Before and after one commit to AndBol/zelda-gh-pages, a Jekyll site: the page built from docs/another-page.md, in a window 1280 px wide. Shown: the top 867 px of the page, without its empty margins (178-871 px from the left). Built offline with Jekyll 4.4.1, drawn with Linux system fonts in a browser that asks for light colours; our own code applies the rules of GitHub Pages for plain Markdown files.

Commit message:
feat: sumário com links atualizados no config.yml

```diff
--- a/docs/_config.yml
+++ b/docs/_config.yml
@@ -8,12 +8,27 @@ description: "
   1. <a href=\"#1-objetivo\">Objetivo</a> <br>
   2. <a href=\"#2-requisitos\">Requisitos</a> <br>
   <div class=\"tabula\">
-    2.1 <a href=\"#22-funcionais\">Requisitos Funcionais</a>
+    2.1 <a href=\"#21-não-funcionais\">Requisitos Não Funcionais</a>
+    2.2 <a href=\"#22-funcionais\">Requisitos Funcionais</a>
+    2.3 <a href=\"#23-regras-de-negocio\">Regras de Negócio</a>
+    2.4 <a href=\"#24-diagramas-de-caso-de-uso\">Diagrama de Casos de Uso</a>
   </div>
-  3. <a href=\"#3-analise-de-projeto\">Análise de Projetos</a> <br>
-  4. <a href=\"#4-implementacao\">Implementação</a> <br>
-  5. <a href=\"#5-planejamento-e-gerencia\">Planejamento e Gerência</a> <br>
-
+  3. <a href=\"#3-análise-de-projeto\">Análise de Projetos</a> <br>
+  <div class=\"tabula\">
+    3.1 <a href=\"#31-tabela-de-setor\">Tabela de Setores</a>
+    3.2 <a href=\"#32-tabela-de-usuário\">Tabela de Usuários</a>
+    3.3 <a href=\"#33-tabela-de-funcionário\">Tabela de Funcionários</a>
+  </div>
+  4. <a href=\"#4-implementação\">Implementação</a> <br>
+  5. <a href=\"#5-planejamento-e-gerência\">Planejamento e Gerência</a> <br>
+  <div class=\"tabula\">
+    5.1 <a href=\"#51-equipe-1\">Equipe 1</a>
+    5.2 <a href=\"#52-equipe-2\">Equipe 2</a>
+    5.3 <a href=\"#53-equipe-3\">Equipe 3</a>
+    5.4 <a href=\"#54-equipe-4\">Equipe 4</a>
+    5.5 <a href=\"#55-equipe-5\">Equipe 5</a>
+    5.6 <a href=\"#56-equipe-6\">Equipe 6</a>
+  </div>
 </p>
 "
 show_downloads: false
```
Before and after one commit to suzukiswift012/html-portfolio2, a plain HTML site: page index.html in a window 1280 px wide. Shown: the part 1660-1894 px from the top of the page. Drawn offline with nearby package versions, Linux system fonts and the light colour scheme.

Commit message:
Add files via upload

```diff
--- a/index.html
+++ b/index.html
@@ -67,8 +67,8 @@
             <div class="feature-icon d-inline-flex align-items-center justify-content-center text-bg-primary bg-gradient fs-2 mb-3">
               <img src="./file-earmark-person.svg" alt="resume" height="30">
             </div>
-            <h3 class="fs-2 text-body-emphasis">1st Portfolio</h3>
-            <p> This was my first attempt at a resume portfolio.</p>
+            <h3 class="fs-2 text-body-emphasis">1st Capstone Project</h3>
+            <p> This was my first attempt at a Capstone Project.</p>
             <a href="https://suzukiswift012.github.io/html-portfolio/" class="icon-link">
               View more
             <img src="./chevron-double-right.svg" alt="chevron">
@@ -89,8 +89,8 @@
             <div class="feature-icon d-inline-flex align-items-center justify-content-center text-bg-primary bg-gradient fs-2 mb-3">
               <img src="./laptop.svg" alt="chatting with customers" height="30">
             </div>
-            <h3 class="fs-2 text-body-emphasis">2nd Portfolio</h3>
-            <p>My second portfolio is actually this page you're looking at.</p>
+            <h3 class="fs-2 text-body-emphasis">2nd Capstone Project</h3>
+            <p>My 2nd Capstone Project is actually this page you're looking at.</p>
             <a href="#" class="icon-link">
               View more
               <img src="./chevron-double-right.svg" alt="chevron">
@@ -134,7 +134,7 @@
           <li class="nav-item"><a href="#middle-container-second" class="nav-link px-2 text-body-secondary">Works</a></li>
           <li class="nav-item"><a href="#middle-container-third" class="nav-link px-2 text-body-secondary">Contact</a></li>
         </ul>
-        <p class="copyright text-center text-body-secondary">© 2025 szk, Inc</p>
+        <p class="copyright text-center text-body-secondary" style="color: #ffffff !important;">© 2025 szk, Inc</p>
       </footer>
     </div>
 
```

------------------------------------------------------------------------

▸ The problem
Would you set the entries down again, exactly as they were written?

▸ Response below
Before and after one commit to AndBol/zelda-gh-pages, a Jekyll site: the page built from docs/another-page.md, in a window 1280 px wide. Shown: the top 867 px of the page, without its empty margins (178-871 px from the left). Built offline with Jekyll 4.4.1, drawn with Linux system fonts in a browser that asks for light colours; our own code applies the rules of GitHub Pages for plain Markdown files.

Commit message:
feat: sumário com links atualizados no config.yml

```diff
--- a/docs/_config.yml
+++ b/docs/_config.yml
@@ -8,12 +8,27 @@ description: "
   1. <a href=\"#1-objetivo\">Objetivo</a> <br>
   2. <a href=\"#2-requisitos\">Requisitos</a> <br>
   <div class=\"tabula\">
-    2.1 <a href=\"#22-funcionais\">Requisitos Funcionais</a>
+    2.1 <a href=\"#21-não-funcionais\">Requisitos Não Funcionais</a>
+    2.2 <a href=\"#22-funcionais\">Requisitos Funcionais</a>
+    2.3 <a href=\"#23-regras-de-negocio\">Regras de Negócio</a>
+    2.4 <a href=\"#24-diagramas-de-caso-de-uso\">Diagrama de Casos de Uso</a>
   </div>
-  3. <a href=\"#3-analise-de-projeto\">Análise de Projetos</a> <br>
-  4. <a href=\"#4-implementacao\">Implementação</a> <br>
-  5. <a href=\"#5-planejamento-e-gerencia\">Planejamento e Gerência</a> <br>
-
+  3. <a href=\"#3-análise-de-projeto\">Análise de Projetos</a> <br>
+  <div class=\"tabula\">
+    3.1 <a href=\"#31-tabela-de-setor\">Tabela de Setores</a>
+    3.2 <a href=\"#32-tabela-de-usuário\">Tabela de Usuários</a>
+    3.3 <a href=\"#33-tabela-de-funcionário\">Tabela de Funcionários</a>
+  </div>
+  4. <a href=\"#4-implementação\">Implementação</a> <br>
+  5. <a href=\"#5-planejamento-e-gerência\">Planejamento e Gerência</a> <br>
+  <div class=\"tabula\">
+    5.1 <a href=\"#51-equipe-1\">Equipe 1</a>
+    5.2 <a href=\"#52-equipe-2\">Equipe 2</a>
+    5.3 <a href=\"#53-equipe-3\">Equipe 3</a>
+    5.4 <a href=\"#54-equipe-4\">Equipe 4</a>
+    5.5 <a href=\"#55-equipe-5\">Equipe 5</a>
+    5.6 <a href=\"#56-equipe-6\">Equipe 6</a>
+  </div>
 </p>
 "
 show_downloads: false
```
Before and after one commit to suzukiswift012/html-portfolio2, a plain HTML site: page index.html in a window 1280 px wide. Shown: the part 1660-1894 px from the top of the page. Drawn offline with nearby package versions, Linux system fonts and the light colour scheme.

Commit message:
Add files via upload

```diff
--- a/index.html
+++ b/index.html
@@ -67,8 +67,8 @@
             <div class="feature-icon d-inline-flex align-items-center justify-content-center text-bg-primary bg-gradient fs-2 mb-3">
               <img src="./file-earmark-person.svg" alt="resume" height="30">
             </div>
-            <h3 class="fs-2 text-body-emphasis">1st Portfolio</h3>
-            <p> This was my first attempt at a resume portfolio.</p>
+            <h3 class="fs-2 text-body-emphasis">1st Capstone Project</h3>
+            <p> This was my first attempt at a Capstone Project.</p>
             <a href="https://suzukiswift012.github.io/html-portfolio/" class="icon-link">
               View more
             <img src="./chevron-double-right.svg" alt="chevron">
@@ -89,8 +89,8 @@
             <div class="feature-icon d-inline-flex align-items-center justify-content-center text-bg-primary bg-gradient fs-2 mb-3">
               <img src="./laptop.svg" alt="chatting with customers" height="30">
             </div>
-            <h3 class="fs-2 text-body-emphasis">2nd Portfolio</h3>
-            <p>My second portfolio is actually this page you're looking at.</p>
+            <h3 class="fs-2 text-body-emphasis">2nd Capstone Project</h3>
+            <p>My 2nd Capstone Project is actually this page you're looking at.</p>
             <a href="#" class="icon-link">
               View more
               <img src="./chevron-double-right.svg" alt="chevron">
@@ -134,7 +134,7 @@
           <li class="nav-item"><a href="#middle-container-second" class="nav-link px-2 text-body-secondary">Works</a></li>
           <li class="nav-item"><a href="#middle-container-third" class="nav-link px-2 text-body-secondary">Contact</a></li>
         </ul>
-        <p class="copyright text-center text-body-secondary">© 2025 szk, Inc</p>
+        <p class="copyright text-center text-body-secondary" style="color: #ffffff !important;">© 2025 szk, Inc</p>
       </footer>
     </div>
 
```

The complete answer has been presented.